• I do not shop for apparel/clothing in-store, I prefer online: 4%
• I do not shop for any apparel/clothing: 9%
“People really want to go to stores, especially when it comes to apparel, not just for fit or to feel the fabric, but they get new ideas when they’re actually in the environment, seeing how it’s styled,” said Kit Yarrow, consumer psychologist at Golden Gate University. “There’s nothing better than going into a store and seeing it and touching it and smelling it for yourself. People want that.”
Still, Yarrow said she was surprised so many people said they enjoyed shopping in stores always or most of the time.
“In my research, what I hear is boredom and frustration are the things that are keeping people unhappy in terms of going to stores,” she said. “There’s a lot of sameness in apparel shopping and it takes a long time to go from store to store to store.”
Many consumers want to go to stores, but they also clearly want something new.
“I don’t think that [in-store] experience has changed enough for the consumer,” Yarrow said. “If you’re shopping in New York, that’s a pretty exciting experience no matter where you shop. But if you’re shopping at almost any other city where you’re going to the mall, that’s just pretty dismal.”
“The numbers are fairly scary,” said Martin Lindstrom, brand adviser and author of “Small Data: The Tiny Clues that Uncover Huge Trends.”

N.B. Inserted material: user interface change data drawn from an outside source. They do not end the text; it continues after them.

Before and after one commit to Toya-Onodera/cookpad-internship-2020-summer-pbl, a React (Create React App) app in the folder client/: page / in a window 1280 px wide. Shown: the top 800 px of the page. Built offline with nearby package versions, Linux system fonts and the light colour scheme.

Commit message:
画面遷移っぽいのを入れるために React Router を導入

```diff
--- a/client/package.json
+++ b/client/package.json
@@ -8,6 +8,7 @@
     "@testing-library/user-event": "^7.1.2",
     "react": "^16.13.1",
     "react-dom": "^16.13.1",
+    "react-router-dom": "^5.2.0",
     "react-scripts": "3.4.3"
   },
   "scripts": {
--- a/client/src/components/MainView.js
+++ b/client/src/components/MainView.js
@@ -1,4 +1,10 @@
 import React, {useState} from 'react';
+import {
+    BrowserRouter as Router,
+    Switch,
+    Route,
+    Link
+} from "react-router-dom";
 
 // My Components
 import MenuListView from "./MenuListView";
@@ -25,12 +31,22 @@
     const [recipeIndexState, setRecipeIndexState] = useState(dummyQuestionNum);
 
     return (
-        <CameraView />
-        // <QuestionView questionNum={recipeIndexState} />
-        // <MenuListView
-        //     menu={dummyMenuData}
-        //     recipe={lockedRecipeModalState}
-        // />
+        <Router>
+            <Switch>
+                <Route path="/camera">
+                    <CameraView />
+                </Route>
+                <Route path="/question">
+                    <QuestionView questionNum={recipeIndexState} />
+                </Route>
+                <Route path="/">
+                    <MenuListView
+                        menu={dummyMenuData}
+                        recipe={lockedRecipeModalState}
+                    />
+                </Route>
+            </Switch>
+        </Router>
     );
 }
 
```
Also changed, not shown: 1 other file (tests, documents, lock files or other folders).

Linstrom zeroed in on the 4 percent of people who only shop for apparel online. He predicted that e-commerce companies would start to gain ground even more dramatically when they find a way to solve the fit problem — and get online shoppers looks that suit their bodies without the hassle of returns.
“The reason why the retailers exist is to curate their clothes,” he said. “Today, a lot of the retailers have not realized that that’s their role. They think they have to cram as much as they can inside those four walls.”

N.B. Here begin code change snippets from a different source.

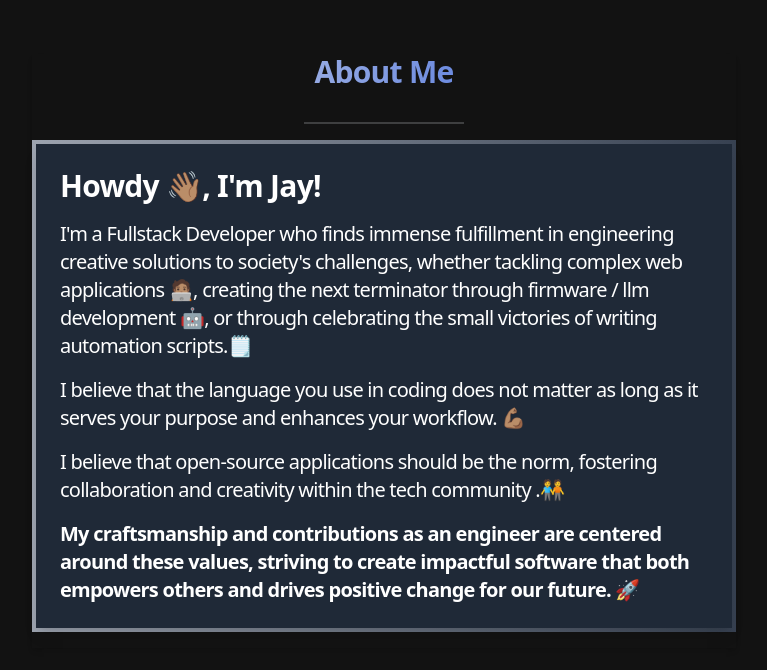
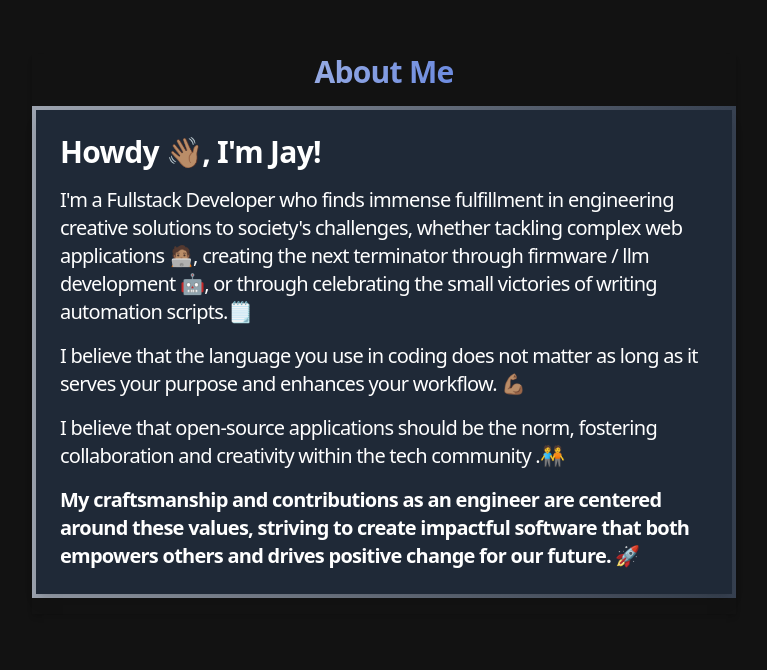
Before and after one commit to jaysabe/portfolio, a Next.js app in the folder portfolio/: page / in a window 1280 px wide. Shown: the part 944-1614 px from the top of the page, without its empty margins (256-1023 px from the left). Built offline with nearby package versions, Linux system fonts and the light colour scheme.

Commit message:
refactor(frontend): fixed webpage formatting

```diff
--- a/portfolio/src/components/profile.tsx
+++ b/portfolio/src/components/profile.tsx
@@ -1,6 +1,4 @@
 /* eslint-disable react/no-unescaped-entities */
-import { Separator } from "./ui/separator";
-
 export const Profile = () => {
   return (
     <section className="w-full max-w-3xl mx-auto p-8">
@@ -8,9 +6,7 @@ export const Profile = () => {
         <h2 className="text-transparent bg-clip-text bg-gradient-to-r from-gray-200 to-blue-700 mb-4">
           About Me
         </h2>
-        <div className="flex items-center justify-center">
-          <Separator className="my-4 mx-auto bg-slate-100/20 h-0.5 w-40"></Separator>
-        </div>
+        <div className="flex items-center justify-center"></div>
         {/*New box style */}
         <div className="p-1 bg-gradient-to-r from-gray-400 to-gray-700 rounded-md">
           <div className="text-left bg-gray-800 text-white p-6 rounded-md shadow-lg w-full">
```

Linstrom, who works at the crossroads of neuroscience and marketing, said his research has shown about two-thirds of all apparel bought by women is bought in groups.
“The brick-and-mortar retailers have not really understood what makes them different and what they should focus on,” he said.
Many consumers are shopping less often and, even if they do enjoy being in the stores, are also buying more online.
Over the past few years, retailers have found that even if the majority of their sales come through the brick-and-mortar channel, almost all of their growth has come from e-commerce. That’s led to an environment in which retailers supercharged spending to build web capacity and shuttered stores.
“Retailers are moving very, very quickly to enhance their digital experience and compete with Amazon and online-only players,” said Michael Brown, a partner A.T. Kearney’s retail practice. “In those areas, they’re moving as fast as they can and we’re seeing more innovation there.”
It’s a different story in the real world, where Brown said companies have been “slow to react, to change the role of the store, the size of the store and the numbers of stores and how the store interplays with the digital experience.”
“This is the challenge of retail right now — how do you really operate a duel-channel business in a zero-growth or a negative-growth market. They need to keep pace in digital, but reduce the cost of the legacy environment.”
That process seems to be starting now, with store closures on pace this year to near 10,000 and top the rate seen in 2008.
But the stores still standing are going to have to carry a heavier load.
“Everybody’s focusing on e-commerce and Amazon, but the reality is that almost 90 percent of shopping happens in the store,” said David Bassuk, managing director at AlixPartners. “You have to still completely focus on making your store a place the consumer wants to come and it can’t just be the new assortment; it’s got to be something bigger and broader.”
So that’s retail in 2017 — spend on the part of the business that’s not growing and get it to do more with less while the web whirls on.